◆ **Aim of the exercise**: The lines below may contain the word "języka". Please count those that do and give the number alone.

(Before-and-after change records)
******

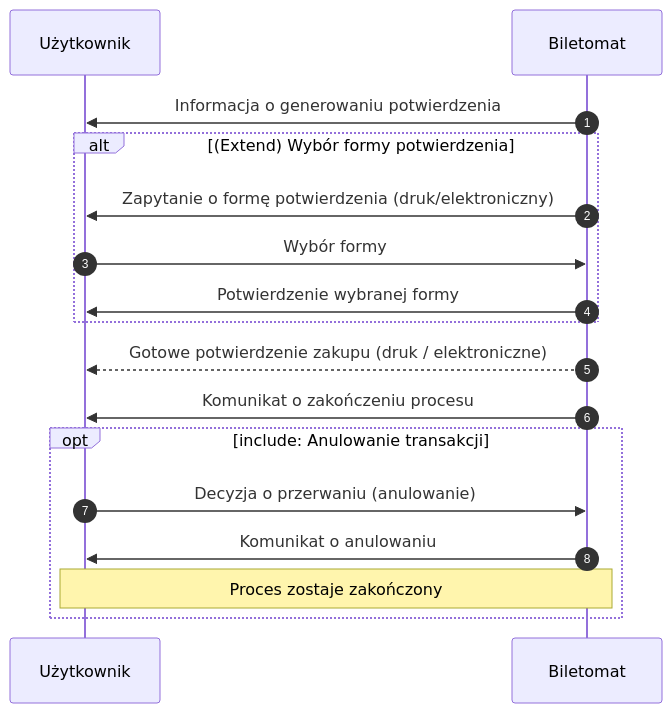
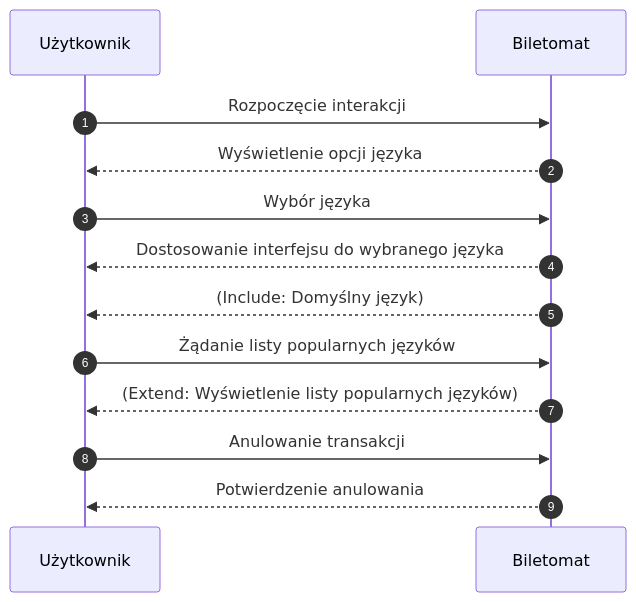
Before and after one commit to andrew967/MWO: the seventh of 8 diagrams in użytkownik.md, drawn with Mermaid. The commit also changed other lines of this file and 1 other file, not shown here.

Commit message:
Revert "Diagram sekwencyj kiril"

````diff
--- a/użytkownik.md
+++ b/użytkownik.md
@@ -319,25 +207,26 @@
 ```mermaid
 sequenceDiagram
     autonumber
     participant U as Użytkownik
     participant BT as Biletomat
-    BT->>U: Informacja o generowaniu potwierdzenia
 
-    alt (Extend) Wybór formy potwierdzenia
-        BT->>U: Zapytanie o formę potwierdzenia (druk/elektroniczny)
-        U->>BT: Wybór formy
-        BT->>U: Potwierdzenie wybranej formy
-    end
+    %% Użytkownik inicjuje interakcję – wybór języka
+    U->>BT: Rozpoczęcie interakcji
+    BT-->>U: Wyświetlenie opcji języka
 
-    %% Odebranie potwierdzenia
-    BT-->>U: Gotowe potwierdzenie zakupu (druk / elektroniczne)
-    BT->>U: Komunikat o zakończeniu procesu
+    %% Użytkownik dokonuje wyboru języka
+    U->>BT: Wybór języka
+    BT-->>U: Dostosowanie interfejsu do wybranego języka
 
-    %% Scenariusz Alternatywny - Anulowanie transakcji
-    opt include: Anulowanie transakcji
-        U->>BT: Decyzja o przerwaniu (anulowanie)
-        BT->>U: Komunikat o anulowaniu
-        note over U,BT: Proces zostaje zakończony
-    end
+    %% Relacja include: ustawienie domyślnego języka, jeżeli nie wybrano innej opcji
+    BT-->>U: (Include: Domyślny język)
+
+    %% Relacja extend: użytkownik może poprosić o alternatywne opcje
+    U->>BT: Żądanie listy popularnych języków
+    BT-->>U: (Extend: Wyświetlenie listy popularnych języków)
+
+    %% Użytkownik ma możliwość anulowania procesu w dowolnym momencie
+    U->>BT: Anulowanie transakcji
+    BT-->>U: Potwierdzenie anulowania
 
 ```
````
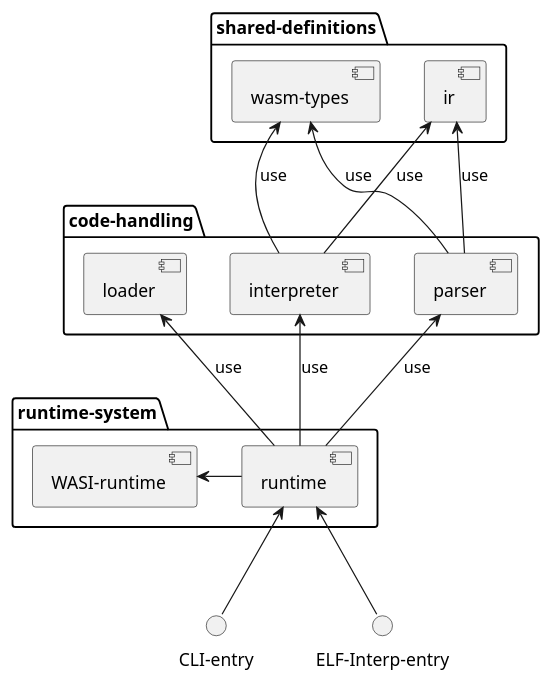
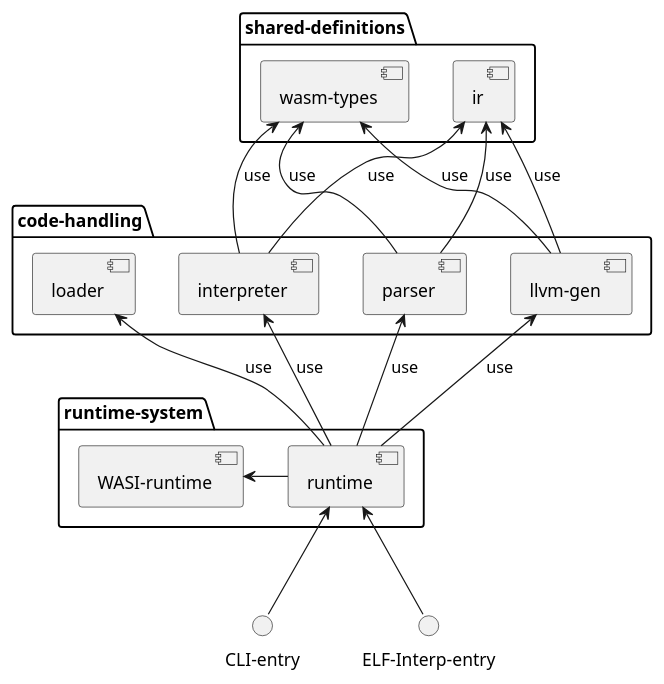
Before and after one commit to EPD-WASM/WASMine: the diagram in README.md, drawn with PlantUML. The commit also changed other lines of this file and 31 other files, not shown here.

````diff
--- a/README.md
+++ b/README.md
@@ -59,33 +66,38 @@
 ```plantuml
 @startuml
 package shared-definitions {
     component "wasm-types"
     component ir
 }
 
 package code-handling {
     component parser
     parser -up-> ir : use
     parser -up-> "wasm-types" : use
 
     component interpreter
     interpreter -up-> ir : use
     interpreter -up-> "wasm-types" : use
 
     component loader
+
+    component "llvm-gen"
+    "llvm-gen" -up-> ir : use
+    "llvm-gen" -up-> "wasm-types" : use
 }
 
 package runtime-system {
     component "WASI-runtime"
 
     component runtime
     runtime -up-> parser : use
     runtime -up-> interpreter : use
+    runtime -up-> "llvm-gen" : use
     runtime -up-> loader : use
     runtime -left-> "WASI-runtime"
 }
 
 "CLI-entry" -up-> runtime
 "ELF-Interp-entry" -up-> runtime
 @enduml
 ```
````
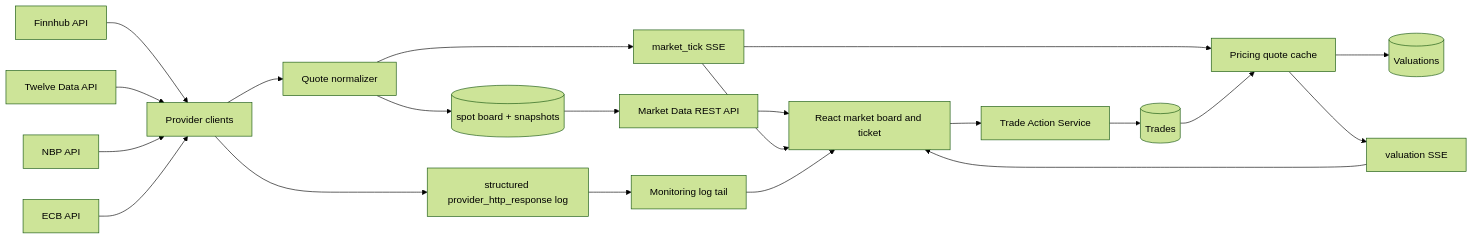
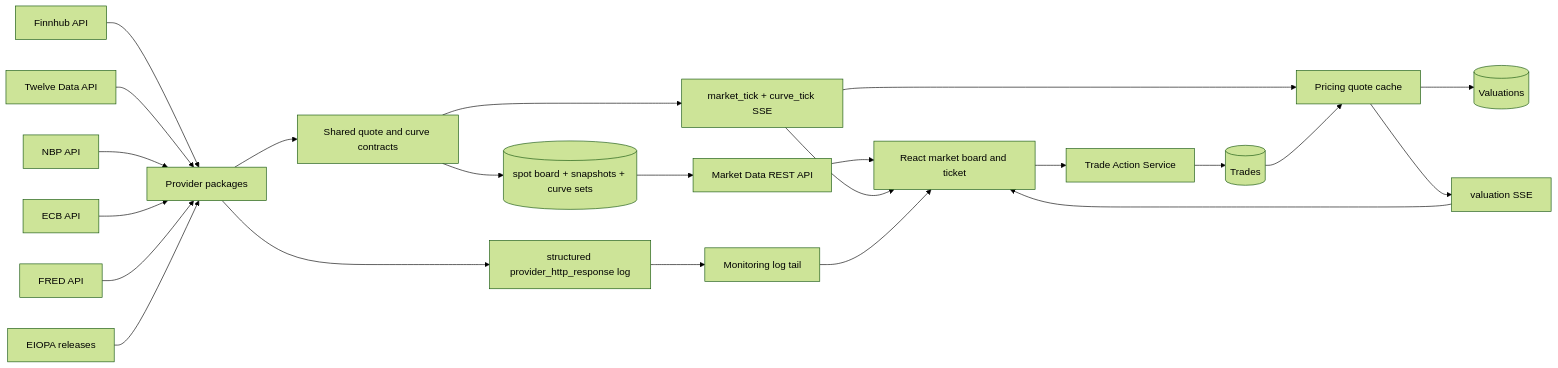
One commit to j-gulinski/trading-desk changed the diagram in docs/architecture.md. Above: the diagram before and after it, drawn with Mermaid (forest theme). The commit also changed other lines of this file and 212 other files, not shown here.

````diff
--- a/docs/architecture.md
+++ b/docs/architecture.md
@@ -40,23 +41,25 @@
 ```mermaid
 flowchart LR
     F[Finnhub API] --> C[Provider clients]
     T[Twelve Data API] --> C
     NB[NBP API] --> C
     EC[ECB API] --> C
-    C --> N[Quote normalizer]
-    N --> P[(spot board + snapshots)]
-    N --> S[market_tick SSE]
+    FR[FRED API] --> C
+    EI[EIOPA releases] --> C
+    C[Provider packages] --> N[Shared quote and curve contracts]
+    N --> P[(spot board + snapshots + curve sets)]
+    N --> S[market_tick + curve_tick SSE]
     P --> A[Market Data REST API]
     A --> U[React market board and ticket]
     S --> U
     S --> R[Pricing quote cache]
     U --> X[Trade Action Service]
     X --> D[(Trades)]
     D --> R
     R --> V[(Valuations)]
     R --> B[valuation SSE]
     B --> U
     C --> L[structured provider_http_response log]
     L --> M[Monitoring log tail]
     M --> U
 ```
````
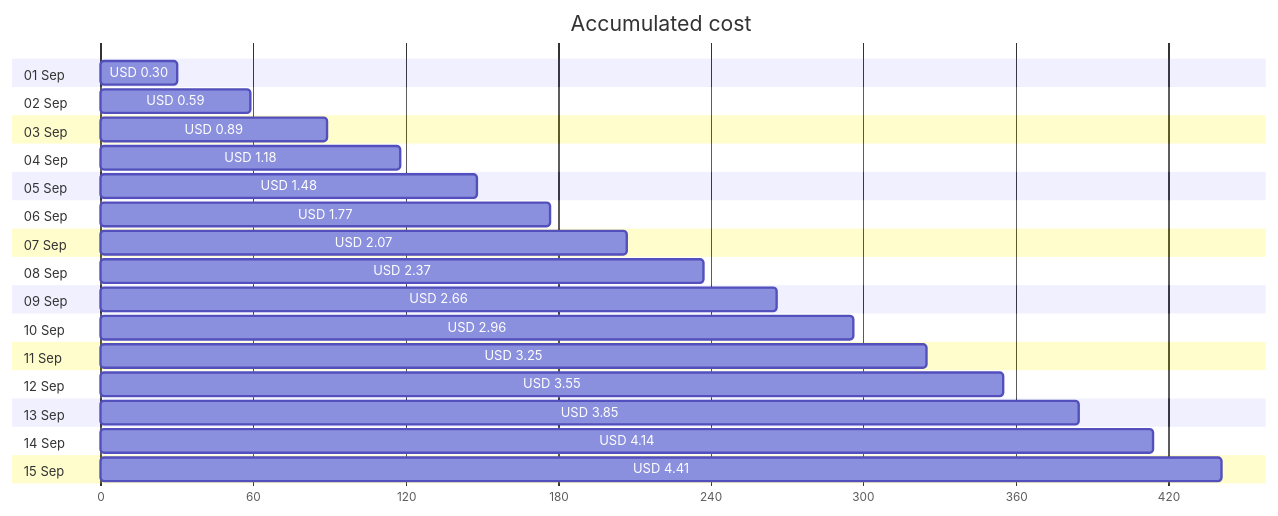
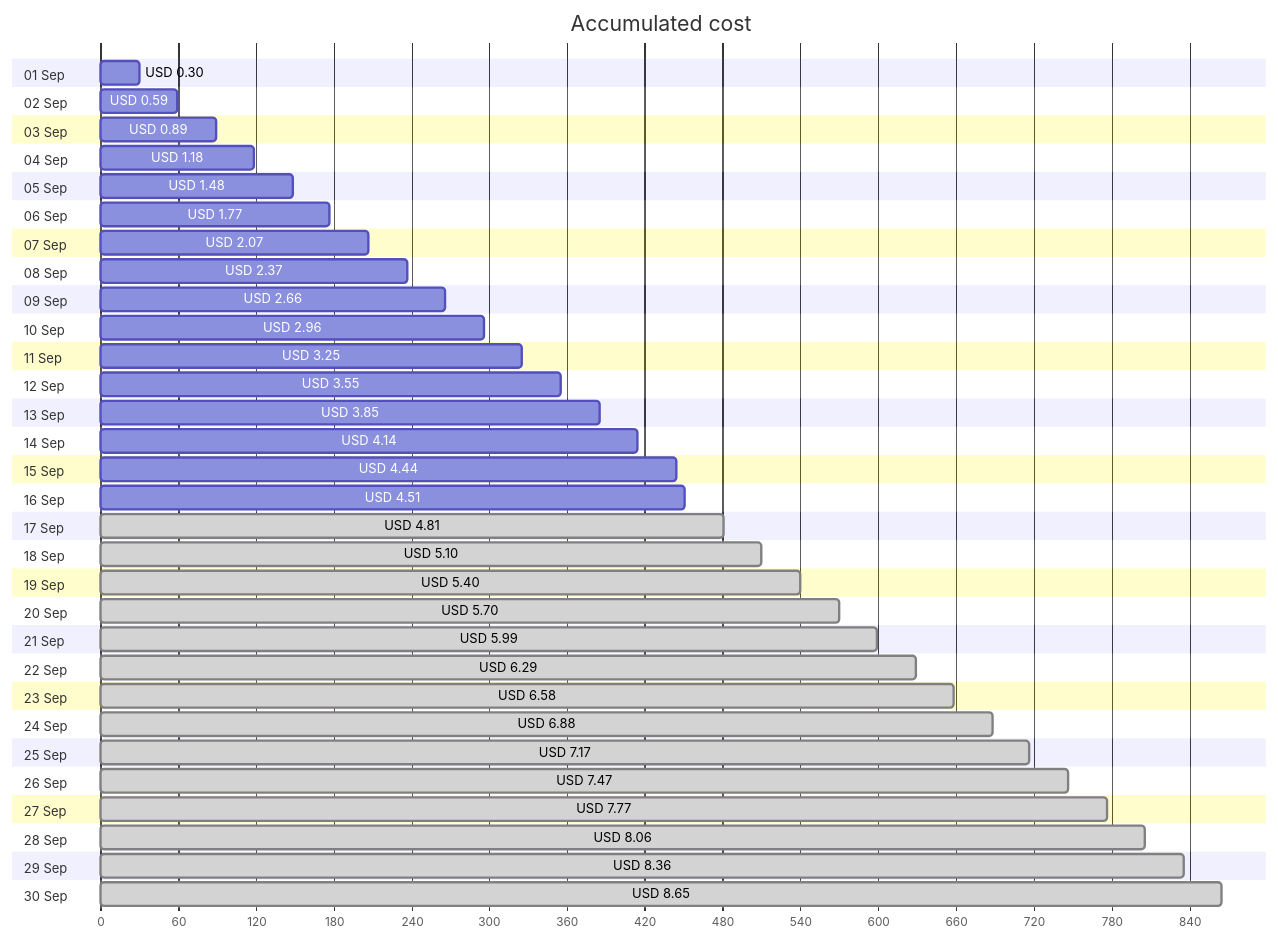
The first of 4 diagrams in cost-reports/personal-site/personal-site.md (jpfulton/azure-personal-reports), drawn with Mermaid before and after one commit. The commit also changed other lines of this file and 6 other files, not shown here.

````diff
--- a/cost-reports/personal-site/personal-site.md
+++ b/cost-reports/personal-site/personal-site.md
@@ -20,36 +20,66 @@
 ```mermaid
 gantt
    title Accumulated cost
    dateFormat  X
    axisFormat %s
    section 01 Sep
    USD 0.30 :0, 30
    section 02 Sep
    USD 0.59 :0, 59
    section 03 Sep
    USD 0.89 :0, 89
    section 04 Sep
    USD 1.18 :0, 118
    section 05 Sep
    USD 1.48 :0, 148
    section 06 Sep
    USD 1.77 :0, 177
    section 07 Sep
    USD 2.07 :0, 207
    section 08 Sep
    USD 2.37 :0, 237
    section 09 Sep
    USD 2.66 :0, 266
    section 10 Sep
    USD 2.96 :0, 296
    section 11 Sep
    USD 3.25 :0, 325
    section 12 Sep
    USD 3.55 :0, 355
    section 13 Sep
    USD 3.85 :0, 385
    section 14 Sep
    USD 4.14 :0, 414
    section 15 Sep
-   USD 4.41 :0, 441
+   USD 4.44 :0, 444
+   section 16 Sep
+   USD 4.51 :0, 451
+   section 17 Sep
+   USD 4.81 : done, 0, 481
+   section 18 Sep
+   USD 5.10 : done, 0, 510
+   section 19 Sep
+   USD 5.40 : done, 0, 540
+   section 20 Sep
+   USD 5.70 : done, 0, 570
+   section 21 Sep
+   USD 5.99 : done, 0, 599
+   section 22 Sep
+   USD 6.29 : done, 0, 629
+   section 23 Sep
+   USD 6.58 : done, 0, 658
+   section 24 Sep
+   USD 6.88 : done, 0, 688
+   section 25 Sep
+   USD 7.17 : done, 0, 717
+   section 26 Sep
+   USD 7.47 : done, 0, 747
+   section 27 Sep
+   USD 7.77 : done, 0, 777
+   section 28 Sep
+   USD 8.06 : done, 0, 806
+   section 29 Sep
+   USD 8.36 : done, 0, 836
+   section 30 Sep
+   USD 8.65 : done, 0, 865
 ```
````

******

◆ **Output for this exercise**: 6